With crude at $75 a barrel, the price Goldman Sachs Group Inc. says will be the average in the first three months of next year, 19 U.S. shale regions are no longer profitable, according to data compiled by Bloomberg New Energy Finance.
Those areas, which include parts of the Eaglebine and Eagle Ford in East and South Texas, pumped about 413,000 barrels a day, according to the latest data available from Drillinginfo Inc. and company presentations. That compares with the 1.03 million-barrel gain in daily national output over the past year, government figures show.

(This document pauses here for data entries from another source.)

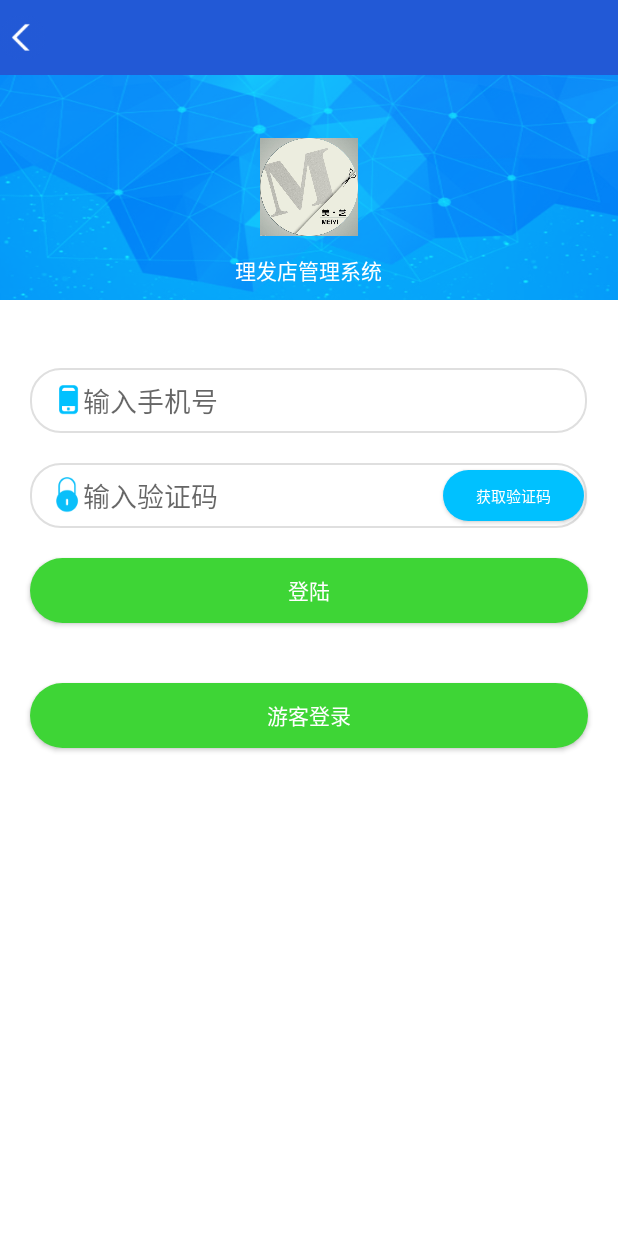
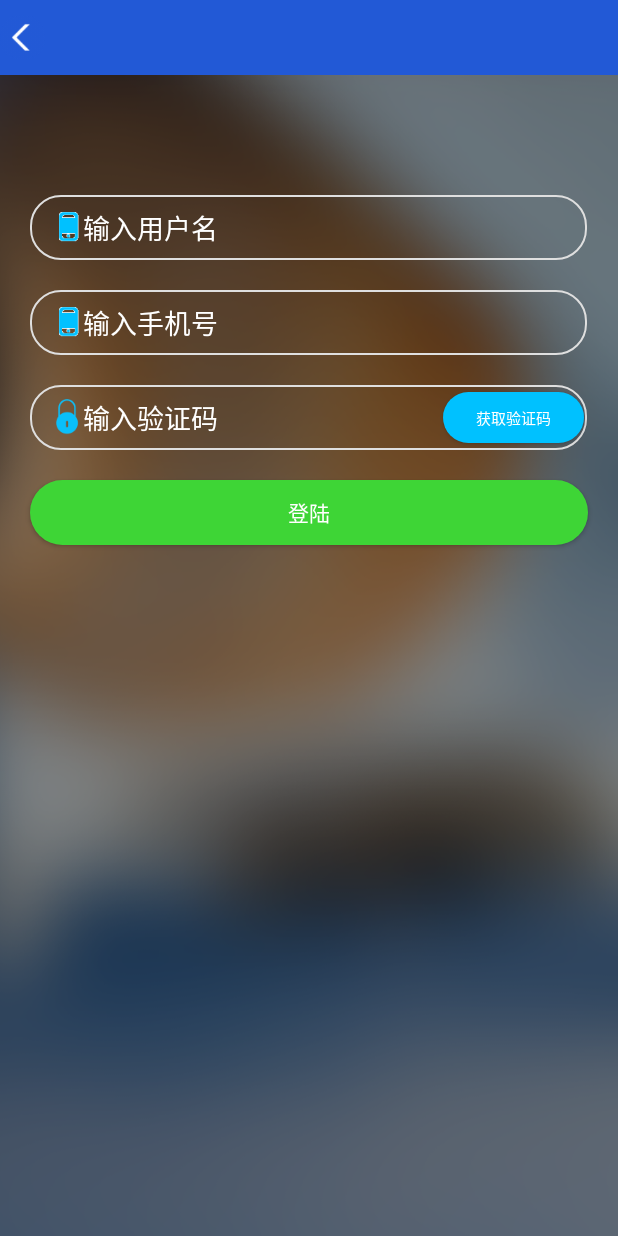
Before and after one commit to lizilei/haircutRepository, an Android app: the layout activity_start.xml on its own in the app's theme, with its tools: preview values and no code run, on a phone screen of 412 x 824 dp. Run offline under Robolectric (Android 15) with nearby library versions, the phone set to English and light mode, and no system bars; plain views replace HorizontalListView.

Commit message:
代码提交

```diff
--- a/app/src/main/java/com/nxedu/haircutreserve/activity/GeneralOrderDetailActivity.java
+++ b/app/src/main/java/com/nxedu/haircutreserve/activity/GeneralOrderDetailActivity.java
@@ -14,6 +14,7 @@ import com.nxedu.haircutreserve.bean.OrderList.BodyBean;
 import com.nxedu.haircutreserve.contacts.Contacts;
 import com.nxedu.haircutreserve.net.KJHttpUtil;
 import com.nxedu.haircutreserve.utils.AppUtils;
+import com.nxedu.haircutreserve.utils.UserUtils;
 
 import org.kymjs.kjframe.http.HttpCallBack;
 import org.kymjs.kjframe.ui.BindView;
@@ -82,7 +83,7 @@ public class GeneralOrderDetailActivity extends BaseActivity {
             tv_center.setVisibility(View.VISIBLE);
 
             tv_name.setText(ol.getUser_name());
-            tv_card.setText(ol.getTel());
+            tv_card.setText(UserUtils.getUser(this).getIdcard());
             tv_phone.setText(ol.getTel());
 
             tv_total.setText("￥" + ol.getOrder_price());
--- a/app/src/main/java/com/nxedu/haircutreserve/activity/GuideActivity.java
+++ b/app/src/main/java/com/nxedu/haircutreserve/activity/GuideActivity.java
@@ -82,7 +82,7 @@ public class GuideActivity extends BaseActivity {
                         btn_Experience.setOnClickListener(new View.OnClickListener() {
                             @Override
                             public void onClick(View v) {
-                                startActivity(new Intent(GuideActivity.this,MainActivity.class));
+                                startActivity(new Intent(GuideActivity.this,StartActivity.class));
                                 finish();
                             }
                         });
--- a/app/src/main/java/com/nxedu/haircutreserve/adapter/HairCutHomeMultipleItemAdapter.java
+++ b/app/src/main/java/com/nxedu/haircutreserve/adapter/HairCutHomeMultipleItemAdapter.java
@@ -228,19 +228,15 @@ public class HairCutHomeMultipleItemAdapter extends RecyclerView.Adapter<Recycle
         public void onClick(View v) {
             switch (v.getId()) {
                 case R.id.layout_wash_cut_blow:
-                    Toast.makeText(context, "洗剪吹", Toast.LENGTH_SHORT).show();
                     context.startActivity(new Intent(context, HaircutActivity.class));
                     break;
                 case R.id.layout_hair_dye:
-                    Toast.makeText(context, "染发", Toast.LENGTH_SHORT).show();
                     context.startActivity(new Intent(context, HaircutActivity.class));
                     break;
                 case R.id.layout_hu_fa:
-                    Toast.makeText(context, "护发", Toast.LENGTH_SHORT).show();
                     context.startActivity(new Intent(context, HaircutActivity.class));
                     break;
                 case R.id.layout_hair_perm:
-                    Toast.makeText(context, "烫发", Toast.LENGTH_SHORT).show();
                     context.startActivity(new Intent(context, HaircutActivity.class));
                     break;
             }
@@ -259,11 +255,9 @@ public class HairCutHomeMultipleItemAdapter extends RecyclerView.Adapter<Recycle
         public void onClick(View v) {
             switch (v.getId()) {
                 case R.id.layout_good_shop:
-                    Toast.makeText(context, "身边好店", Toast.LENGTH_SHORT).show();
                     context.startActivity(new Intent(context, GoodShopActivity.class));
                     break;
                 case R.id.layout_booking_hairstylist:
-                    Toast.makeText(context, "预约发型", Toast.LENGTH_SHORT).show();
                     context.startActivity(new Intent(context, GoodShopActivity.class));
                     break;
             }
--- a/app/src/main/java/com/nxedu/haircutreserve/contacts/Contacts.java
+++ b/app/src/main/java/com/nxedu/haircutreserve/contacts/Contacts.java
@@ -86,12 +86,15 @@ public class Contacts {
 
     /**
      * 添加新用户  在发送验证码之前调用
+     * post请求
+     * 参数：tel、 username
      */
-    public static final String GET_ADD_USER = ROOT_URL + "AddUserInfo?tel=";
+    public static final String GET_ADD_USER = ROOT_URL + "AddUserInfo";
 
     /**
      * 修改用户信息
      * 需要参数：用户属性值
+     * post请求
      */
     public static final String GET_UPDATE_USER = ROOT_URL + "UpdateUserInfo";
     /**
--- a/app/src/main/java/com/nxedu/haircutreserve/fragment/FragmentShop.java
+++ b/app/src/main/java/com/nxedu/haircutreserve/fragment/FragmentShop.java
@@ -87,7 +87,7 @@ public class FragmentShop extends SupportFragment {
 
                 Log.i("---=-data", t);
                 OrderList lists = JSON.parseObject(t, OrderList.class);
-                if (lists.getBody() != null) {
+                if (lists.getBody().size()>0) {
                     data.addAll(lists.getBody());
                     empty.setVisibility(View.GONE);
                     adapter.getDatas(data);
--- a/app/src/main/res/layout/activity_splash.xml
+++ b/app/src/main/res/layout/activity_splash.xml
@@ -10,8 +10,7 @@
         android:layout_width="100dp"
         android:layout_height="100dp"
         android:src="@mipmap/logo"
-        android:layout_centerInParent="true"
-        android:scaleType="fitXY" />
+        android:layout_centerInParent="true" />
 
     <LinearLayout
         android:id="@+id/layout_splash_in"
--- a/app/src/main/res/layout/activity_start.xml
+++ b/app/src/main/res/layout/activity_start.xml
@@ -2,46 +2,43 @@
 <LinearLayout xmlns:android="http://schemas.android.com/apk/res/android"
     android:layout_width="match_parent"
     android:layout_height="match_parent"
-    android:background="#ffffff"
+    android:background="@mipmap/activity_login_new"
     android:orientation="vertical">
 
     <include
         android:id="@+id/title_i"
         layout="@layout/include_title" />
 
-    <!--头部-->
-    <RelativeLayout
-        android:layout_width="match_parent"
-        android:layout_height="150dp"
-        android:background="@mipmap/login_bg">
-        <!--android:background="@mipmap/login_rl_logo"-->
-        <ImageView
-            android:id="@+id/iv_login_activity_logo"
-            android:layout_width="65dp"
-            android:layout_height="65dp"
-            android:layout_centerInParent="true"
-            android:background="@mipmap/logo"
-            android:scaleType="centerCrop" />
-
-        <TextView
-            android:layout_width="wrap_content"
-            android:layout_height="wrap_content"
-            android:layout_below="@+id/iv_login_activity_logo"
-            android:layout_centerHorizontal="true"
-            android:layout_marginTop="12dp"
-            android:gravity="center"
-            android:text="理发店管理系统"
-            android:textColor="#ffffff" />
-
-    </RelativeLayout>
-
     <!--手机号登陆-->
     <LinearLayout
         android:id="@+id/lin_loginforphone"
         android:layout_width="match_parent"
-        android:layout_height="wrap_content"
-        android:layout_marginTop="45dp"
+        android:layout_height="match_parent"
+        android:layout_marginTop="80dp"
         android:orientation="vertical">
+
+        <RelativeLayout
+            android:layout_width="wrap_content"
+            android:layout_height="wrap_content"
+            android:layout_gravity="center_horizontal"
+            android:layout_marginLeft="20dp"
+            android:layout_marginBottom="20dp"
+            android:layout_marginRight="20dp">
+
+            <EditText
+                android:id="@+id/edt_login_activity_user_name"
+                android:layout_width="match_parent"
+                android:layout_height="43dp"
+                android:layout_centerHorizontal="true"
+                android:layout_marginRight="0.5dp"
+                android:background="@drawable/edit_text_shape"
+                android:drawableLeft="@mipmap/login_phone"
+                android:hint="输入用户名"
+                android:textColorHint="@color/white"
+                android:textColor="@color/white"
+                android:paddingLeft="15dp" />
+
+        </RelativeLayout>
 
         <RelativeLayout
             android:layout_width="wrap_content"
@@ -59,6 +56,8 @@
                 android:background="@drawable/edit_text_shape"
                 android:drawableLeft="@mipmap/login_phone"
                 android:hint="输入手机号"
+                android:textColorHint="@color/white"
+                android:textColor="@color/white"
                 android:inputType="number"
                 android:paddingLeft="15dp" />
 
@@ -81,6 +80,8 @@
                 android:background="@drawable/edit_text_shape"
                 android:drawableLeft="@mipmap/login_pas"
                 android:hint="输入验证码"
+                android:textColorHint="@color/white"
+                android:textColor="@color/white"
                 android:inputType="number"
                 android:paddingLeft="15dp" />
 
@@ -115,6 +116,7 @@
             android:layout_margin="20dp"
             android:background="@drawable/button_login_bg_shape"
             android:text="游客登录"
+            android:visibility="gone"
             android:textColor="@color/white" />
 
     </LinearLayout>
```
Also changed, not shown: app/src/main/java/com/nxedu/haircutreserve/activity/HaircutActivity.java (+19 -1 lines), app/src/main/java/com/nxedu/haircutreserve/activity/StartActivity.java (+22 -4 lines), app/src/main/java/com/nxedu/haircutreserve/fragment/FragmentMe.java (+6 -3 lines), app/src/main/res/layout/activity_shop.xml (+0 -49 lines), app/src/main/res/mipmap-xhdpi/activity_login_new.png (added).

The expansion of U.S. oil supply to more than 9 million barrels a day is contributing to a global glut, driving down prices by as much as 32 percent since June. The data compiled by BNEF, which take into account the costs of drilling, royalties and transportation, show that certain shale patches fail to make money at the current price. Companies such as SandRidge Energy Inc. (SD) and Goodrich Petroleum Corp. (GDP) said they expect to pump more oil for less money so they can withstand the rout.